Suzanne Smith

MBA '08

Founder and Managing Director
Social Impact Architects

What do you do professionally?

I'm a serial social entrepreneur who is driven to help the social sector. Our team enables organizations to leverage entrepreneurial principles and create higher impact, higher performance strategies by applying three core principles: engaging in thought leadership (@socialtrendspot; a weekly blog on my website), teaching the next generation of social entrepreneurs, and running a consulting firm (Social Impact Architects) to work alongside organizations as they effect change.

What is the most enjoyable part of your job?

Aha! moments – my parents were teachers, and I love the moment when I've taught someone a "way of working" that gives them that Aha! moment and their viewpoint is forever changed.

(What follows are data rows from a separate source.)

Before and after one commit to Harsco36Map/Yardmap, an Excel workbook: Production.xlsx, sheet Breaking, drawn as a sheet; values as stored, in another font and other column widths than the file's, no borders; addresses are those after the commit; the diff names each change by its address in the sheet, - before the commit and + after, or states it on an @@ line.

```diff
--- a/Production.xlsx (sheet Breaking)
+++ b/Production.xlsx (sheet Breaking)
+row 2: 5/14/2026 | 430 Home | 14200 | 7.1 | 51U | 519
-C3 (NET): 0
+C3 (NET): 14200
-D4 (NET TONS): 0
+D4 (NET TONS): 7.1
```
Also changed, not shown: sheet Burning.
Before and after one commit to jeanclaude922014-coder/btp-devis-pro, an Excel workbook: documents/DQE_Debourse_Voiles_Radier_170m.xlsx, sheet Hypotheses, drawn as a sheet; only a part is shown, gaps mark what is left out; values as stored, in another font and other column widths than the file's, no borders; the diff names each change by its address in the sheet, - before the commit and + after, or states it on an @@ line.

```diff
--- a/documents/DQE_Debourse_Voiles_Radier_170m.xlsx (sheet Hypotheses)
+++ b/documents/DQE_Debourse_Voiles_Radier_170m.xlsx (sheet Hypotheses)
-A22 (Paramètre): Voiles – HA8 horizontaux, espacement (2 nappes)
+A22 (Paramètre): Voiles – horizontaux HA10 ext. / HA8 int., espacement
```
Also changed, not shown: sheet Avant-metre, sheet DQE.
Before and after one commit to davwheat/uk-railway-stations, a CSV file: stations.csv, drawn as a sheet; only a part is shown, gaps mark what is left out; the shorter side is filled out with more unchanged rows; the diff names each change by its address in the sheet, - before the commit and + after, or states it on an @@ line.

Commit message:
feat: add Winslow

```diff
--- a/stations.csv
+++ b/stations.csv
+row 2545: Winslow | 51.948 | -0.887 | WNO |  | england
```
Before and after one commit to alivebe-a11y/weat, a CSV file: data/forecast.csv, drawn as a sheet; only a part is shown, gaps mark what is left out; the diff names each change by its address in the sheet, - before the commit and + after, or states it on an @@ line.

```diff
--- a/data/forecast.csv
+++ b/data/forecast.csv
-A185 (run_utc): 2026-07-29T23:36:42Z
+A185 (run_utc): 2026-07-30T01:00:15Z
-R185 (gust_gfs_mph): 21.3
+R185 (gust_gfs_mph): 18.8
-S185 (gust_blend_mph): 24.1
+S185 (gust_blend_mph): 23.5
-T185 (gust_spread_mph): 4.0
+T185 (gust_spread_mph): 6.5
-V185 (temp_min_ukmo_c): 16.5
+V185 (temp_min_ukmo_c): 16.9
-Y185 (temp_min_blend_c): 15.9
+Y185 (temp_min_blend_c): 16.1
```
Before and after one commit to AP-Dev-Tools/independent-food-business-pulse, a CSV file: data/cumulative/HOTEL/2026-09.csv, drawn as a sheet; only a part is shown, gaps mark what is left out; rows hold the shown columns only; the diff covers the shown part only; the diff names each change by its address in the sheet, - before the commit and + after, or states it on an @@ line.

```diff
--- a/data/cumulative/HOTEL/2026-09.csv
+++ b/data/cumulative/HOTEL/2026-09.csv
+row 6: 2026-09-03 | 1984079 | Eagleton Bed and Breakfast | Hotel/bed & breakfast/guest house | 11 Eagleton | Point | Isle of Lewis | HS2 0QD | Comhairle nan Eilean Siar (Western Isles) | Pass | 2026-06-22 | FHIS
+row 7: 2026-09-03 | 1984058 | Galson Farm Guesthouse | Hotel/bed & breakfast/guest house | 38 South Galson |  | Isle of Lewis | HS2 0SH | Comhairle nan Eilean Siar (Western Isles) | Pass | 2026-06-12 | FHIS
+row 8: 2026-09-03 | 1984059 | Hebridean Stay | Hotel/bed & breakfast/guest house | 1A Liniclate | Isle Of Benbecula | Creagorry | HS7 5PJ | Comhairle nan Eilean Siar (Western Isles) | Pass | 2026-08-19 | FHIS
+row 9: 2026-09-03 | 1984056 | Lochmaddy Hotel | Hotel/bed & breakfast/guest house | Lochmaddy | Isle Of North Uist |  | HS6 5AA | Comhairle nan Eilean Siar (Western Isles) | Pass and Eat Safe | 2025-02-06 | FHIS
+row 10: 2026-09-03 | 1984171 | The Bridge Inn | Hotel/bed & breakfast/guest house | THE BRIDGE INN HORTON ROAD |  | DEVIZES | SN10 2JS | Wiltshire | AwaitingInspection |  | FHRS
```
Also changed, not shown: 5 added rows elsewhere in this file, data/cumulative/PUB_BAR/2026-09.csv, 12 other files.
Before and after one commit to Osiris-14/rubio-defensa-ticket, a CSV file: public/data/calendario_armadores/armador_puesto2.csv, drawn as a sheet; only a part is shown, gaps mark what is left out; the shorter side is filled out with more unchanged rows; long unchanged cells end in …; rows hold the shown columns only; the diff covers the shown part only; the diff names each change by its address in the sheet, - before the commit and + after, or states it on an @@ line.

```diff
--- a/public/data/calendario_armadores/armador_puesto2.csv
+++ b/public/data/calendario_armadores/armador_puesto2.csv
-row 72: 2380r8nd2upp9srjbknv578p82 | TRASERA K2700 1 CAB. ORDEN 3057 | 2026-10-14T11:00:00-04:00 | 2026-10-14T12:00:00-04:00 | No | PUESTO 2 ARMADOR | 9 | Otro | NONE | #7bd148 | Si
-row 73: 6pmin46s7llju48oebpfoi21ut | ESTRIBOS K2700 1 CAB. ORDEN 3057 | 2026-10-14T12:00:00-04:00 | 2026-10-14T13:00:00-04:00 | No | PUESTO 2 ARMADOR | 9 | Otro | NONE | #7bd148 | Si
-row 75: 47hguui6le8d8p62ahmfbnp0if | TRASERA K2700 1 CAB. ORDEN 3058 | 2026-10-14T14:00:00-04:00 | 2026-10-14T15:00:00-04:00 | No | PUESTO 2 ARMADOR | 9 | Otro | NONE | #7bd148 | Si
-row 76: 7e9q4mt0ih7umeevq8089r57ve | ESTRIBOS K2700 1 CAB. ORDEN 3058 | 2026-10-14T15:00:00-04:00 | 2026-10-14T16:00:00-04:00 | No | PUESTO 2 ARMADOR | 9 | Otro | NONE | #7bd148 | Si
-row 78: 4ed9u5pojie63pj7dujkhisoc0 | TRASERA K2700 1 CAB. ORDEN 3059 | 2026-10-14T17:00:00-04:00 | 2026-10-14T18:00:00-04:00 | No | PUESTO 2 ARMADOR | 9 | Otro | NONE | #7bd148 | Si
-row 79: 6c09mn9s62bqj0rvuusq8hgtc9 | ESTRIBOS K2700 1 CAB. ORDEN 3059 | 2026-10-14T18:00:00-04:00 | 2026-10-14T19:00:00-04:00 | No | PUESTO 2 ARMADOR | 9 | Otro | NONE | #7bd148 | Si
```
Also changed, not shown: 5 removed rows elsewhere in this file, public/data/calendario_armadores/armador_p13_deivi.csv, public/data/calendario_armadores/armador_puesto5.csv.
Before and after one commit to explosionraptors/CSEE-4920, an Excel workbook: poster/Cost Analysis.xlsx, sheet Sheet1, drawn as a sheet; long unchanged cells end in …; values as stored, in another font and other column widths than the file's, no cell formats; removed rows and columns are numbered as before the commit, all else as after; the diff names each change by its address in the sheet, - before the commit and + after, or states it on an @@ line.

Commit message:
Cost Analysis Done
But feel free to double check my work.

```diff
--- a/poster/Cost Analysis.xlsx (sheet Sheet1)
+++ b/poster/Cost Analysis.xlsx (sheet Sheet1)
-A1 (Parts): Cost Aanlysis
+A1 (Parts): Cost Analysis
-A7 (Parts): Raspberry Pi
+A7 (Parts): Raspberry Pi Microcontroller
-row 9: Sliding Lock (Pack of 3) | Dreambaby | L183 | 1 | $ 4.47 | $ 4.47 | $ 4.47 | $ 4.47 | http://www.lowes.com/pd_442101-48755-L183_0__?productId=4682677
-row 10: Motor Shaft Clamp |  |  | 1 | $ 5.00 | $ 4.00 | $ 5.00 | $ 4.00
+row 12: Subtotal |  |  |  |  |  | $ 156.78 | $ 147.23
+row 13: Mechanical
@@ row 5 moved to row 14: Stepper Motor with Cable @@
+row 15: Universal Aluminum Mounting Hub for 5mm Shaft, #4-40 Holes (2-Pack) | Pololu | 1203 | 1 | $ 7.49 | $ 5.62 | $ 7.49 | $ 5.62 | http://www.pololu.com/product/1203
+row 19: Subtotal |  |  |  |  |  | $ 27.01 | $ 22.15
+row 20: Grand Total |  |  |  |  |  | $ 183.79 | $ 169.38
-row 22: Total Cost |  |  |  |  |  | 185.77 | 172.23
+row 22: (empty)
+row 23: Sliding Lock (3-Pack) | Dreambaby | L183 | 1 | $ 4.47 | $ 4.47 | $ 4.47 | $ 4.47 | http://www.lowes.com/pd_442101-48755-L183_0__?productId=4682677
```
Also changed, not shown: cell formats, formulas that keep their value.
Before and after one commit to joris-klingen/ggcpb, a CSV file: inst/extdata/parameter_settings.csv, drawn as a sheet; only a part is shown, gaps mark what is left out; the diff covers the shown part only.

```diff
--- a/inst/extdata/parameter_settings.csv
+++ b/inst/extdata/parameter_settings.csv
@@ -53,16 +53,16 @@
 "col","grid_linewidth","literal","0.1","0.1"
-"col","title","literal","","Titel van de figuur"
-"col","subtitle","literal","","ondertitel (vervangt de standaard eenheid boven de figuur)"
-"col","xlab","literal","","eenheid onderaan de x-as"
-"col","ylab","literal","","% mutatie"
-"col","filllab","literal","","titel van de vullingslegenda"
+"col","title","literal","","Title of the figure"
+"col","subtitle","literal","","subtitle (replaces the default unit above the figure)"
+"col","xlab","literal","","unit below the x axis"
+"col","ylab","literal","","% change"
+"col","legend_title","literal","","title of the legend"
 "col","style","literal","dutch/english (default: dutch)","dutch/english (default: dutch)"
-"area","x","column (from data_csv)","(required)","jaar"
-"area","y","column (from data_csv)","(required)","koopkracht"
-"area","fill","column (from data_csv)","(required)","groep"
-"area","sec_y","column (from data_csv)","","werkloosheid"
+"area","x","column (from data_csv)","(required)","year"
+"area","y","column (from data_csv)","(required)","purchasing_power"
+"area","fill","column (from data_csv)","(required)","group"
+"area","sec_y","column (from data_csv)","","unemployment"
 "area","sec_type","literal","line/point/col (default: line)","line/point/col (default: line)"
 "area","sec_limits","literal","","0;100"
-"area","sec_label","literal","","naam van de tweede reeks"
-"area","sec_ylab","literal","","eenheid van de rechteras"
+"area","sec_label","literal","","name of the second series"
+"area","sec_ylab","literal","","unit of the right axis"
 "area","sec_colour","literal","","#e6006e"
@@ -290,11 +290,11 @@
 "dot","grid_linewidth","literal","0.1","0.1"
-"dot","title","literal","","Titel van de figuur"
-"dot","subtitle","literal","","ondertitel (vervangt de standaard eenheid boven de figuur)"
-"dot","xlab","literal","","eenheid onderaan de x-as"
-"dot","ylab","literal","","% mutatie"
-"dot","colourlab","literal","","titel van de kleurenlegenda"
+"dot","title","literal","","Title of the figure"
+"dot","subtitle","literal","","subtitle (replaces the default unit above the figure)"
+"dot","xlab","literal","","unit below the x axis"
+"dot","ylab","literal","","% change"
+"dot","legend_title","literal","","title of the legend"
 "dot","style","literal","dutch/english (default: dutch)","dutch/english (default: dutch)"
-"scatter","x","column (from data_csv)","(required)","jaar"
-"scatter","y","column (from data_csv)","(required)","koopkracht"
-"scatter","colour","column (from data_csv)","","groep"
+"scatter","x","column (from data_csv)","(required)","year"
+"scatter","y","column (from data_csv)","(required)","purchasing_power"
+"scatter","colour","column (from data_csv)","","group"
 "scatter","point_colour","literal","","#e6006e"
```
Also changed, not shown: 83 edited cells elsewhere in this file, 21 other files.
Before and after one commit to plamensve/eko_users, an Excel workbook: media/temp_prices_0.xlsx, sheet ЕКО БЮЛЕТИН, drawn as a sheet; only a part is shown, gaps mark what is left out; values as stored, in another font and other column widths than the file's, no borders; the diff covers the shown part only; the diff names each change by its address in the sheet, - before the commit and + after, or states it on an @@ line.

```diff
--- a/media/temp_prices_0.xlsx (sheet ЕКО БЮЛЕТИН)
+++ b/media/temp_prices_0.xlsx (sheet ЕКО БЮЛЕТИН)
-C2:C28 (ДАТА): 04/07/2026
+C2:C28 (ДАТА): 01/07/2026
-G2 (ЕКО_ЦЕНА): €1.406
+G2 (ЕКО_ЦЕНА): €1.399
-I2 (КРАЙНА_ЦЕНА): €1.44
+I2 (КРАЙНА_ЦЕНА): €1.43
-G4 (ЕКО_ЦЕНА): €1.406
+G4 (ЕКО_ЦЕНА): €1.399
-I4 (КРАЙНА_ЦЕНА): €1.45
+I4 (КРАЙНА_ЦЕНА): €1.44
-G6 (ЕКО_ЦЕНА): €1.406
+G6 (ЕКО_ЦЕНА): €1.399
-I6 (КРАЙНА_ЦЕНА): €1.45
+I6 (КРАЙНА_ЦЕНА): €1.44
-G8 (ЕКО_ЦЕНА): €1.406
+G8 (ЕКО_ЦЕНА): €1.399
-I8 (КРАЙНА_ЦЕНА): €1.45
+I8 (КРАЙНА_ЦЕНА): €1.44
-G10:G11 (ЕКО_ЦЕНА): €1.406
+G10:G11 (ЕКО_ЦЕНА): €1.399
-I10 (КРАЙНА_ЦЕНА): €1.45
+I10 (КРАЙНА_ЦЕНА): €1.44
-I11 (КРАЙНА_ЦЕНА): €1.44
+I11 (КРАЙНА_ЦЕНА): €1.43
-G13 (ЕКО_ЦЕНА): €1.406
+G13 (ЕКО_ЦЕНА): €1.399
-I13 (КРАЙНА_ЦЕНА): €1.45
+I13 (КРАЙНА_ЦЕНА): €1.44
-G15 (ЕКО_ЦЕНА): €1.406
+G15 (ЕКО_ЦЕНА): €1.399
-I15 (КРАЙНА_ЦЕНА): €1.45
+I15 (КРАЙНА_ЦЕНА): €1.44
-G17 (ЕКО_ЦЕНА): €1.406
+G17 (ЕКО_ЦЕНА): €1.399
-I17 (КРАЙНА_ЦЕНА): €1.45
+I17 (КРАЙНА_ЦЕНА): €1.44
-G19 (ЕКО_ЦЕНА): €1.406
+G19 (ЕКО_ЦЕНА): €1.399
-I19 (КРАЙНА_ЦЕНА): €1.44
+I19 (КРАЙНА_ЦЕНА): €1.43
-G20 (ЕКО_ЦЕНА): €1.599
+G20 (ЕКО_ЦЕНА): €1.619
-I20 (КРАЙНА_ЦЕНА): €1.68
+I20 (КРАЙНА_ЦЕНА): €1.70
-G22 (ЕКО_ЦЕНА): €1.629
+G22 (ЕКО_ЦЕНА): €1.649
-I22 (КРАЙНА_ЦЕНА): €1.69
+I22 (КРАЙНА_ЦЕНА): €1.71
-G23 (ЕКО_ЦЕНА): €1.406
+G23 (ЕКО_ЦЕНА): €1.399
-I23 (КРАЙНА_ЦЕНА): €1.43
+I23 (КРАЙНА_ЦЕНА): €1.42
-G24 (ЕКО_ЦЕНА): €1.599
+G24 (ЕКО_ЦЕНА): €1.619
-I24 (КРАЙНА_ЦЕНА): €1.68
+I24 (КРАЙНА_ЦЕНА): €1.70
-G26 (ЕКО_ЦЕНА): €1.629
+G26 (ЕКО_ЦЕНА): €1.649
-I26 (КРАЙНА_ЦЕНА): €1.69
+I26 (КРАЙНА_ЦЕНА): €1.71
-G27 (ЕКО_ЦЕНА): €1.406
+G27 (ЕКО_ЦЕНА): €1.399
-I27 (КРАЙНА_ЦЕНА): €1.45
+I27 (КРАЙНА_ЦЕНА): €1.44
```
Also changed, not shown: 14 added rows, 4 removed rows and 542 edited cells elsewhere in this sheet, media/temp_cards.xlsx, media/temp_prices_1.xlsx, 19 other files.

What is the biggest challenge you face?

Time management – however, I think that is an outdated way of viewing it. Instead, I challenge myself with "energy management;" in other words, how to best utilize my finite time and energy toward my social mission and still enjoy a fulfilling personal life.

What sorts of interesting places has your position taken you? Do you have a favorite?

I love traveling domestically and internationally, and I'm five states away from visiting all 50. Last year I worked in Alaska, and this year will give a speech in Montana (and plan to tour Wyoming and Idaho while I'm there). Every community embraces social entrepreneurship in principle, but engages it in different ways—my job is to connect them with something they know and to help shift their perspective and then take action.

What is the best professional advice you've received?

Too many examples to list! I have a mentor who has been with me since my mid-20s, and he has coached some of the top executives for Fortune 500 clients. We happened to sit next to each other on a flight, and I experienced one of the best conversations of my life. He magnanimously offered to take me on as a pro-bono client, since I worked for a nonprofit. He encouraged me to separately classify my goals as professional (you + work), personal (you + family), and private (just you). Every year I decide on 1-2 things in each category. I don't focus first on the goals, but focus on the feelings I want to cultivate in each area and derive my goals from that feeling. We still talk regularly and, believe me, he keeps me accountable to those goals!

Aside from your current role, what is your dream job?

I'm doing it!

What do you like to do outside of work?

Anything that I haven't done before—rafting, skydiving, or exploring a new place. Spending time with friends and my 6 (almost 7) nieces and nephews.

What is the most important thing you learned during your time at Fuqua?

On my very first day then-Daytime Dean Bill Boulding said, "There is no growth in comfort, there is no comfort in growth." I had my own Aha! moment and now pass that quote on to my students and clients.

Who was your favorite professor?

Outside of my muses in the Social Entrepreneurship area (Greg Dees, Paul Bloom, Cathy Clark, and Matt Nash), among whom I could never choose, I loved Dan Ariely, author of Predictably Irrational and leading researcher in behavioral economics. It was his first year back at Duke, and I was just a sponge in his class. I still use his principles to stun my students and clients. I also never forgot his lesson on "Opening and Closing Doors." He is a genius, and I am privileged to know him.

What is your favorite Fuqua memory?

Fuqua Fridays! After a tough week of bending my mind and pushing my physical limits, it was great fun to unwind with others. It was even better when followed by FuquaVision, our version of SNL.

What does Team Fuqua mean to you?

Team Fuqua = a great sense of community. Knowing that there is always someone, whether from my class year or another, who is one e-mail or phone call away—and is willing to respond within 24 hours to help me. You can't beat that!